Which lines of the data contain the string "Приветствую"? Copy every one of them.

Data items
Segment Open
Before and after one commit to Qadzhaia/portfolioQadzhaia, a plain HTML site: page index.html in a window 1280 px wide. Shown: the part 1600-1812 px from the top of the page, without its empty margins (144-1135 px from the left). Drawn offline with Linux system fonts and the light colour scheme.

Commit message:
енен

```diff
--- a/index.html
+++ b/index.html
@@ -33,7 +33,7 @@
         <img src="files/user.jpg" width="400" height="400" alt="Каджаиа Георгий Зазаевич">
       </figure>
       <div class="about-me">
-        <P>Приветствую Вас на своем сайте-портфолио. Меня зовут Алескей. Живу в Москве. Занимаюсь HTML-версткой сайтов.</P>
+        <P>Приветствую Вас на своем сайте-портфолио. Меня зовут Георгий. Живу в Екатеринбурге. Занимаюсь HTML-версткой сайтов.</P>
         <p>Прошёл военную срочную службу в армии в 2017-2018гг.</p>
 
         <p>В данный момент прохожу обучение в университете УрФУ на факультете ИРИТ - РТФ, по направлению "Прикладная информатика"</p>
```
Segment Closed
## Answer space
-        <P>Приветствую Вас на своем сайте-портфолио. Меня зовут Алескей. Живу в Москве. Занимаюсь HTML-версткой сайтов.</P>
+        <P>Приветствую Вас на своем сайте-портфолио. Меня зовут Георгий. Живу в Екатеринбурге. Занимаюсь HTML-версткой сайтов.</P>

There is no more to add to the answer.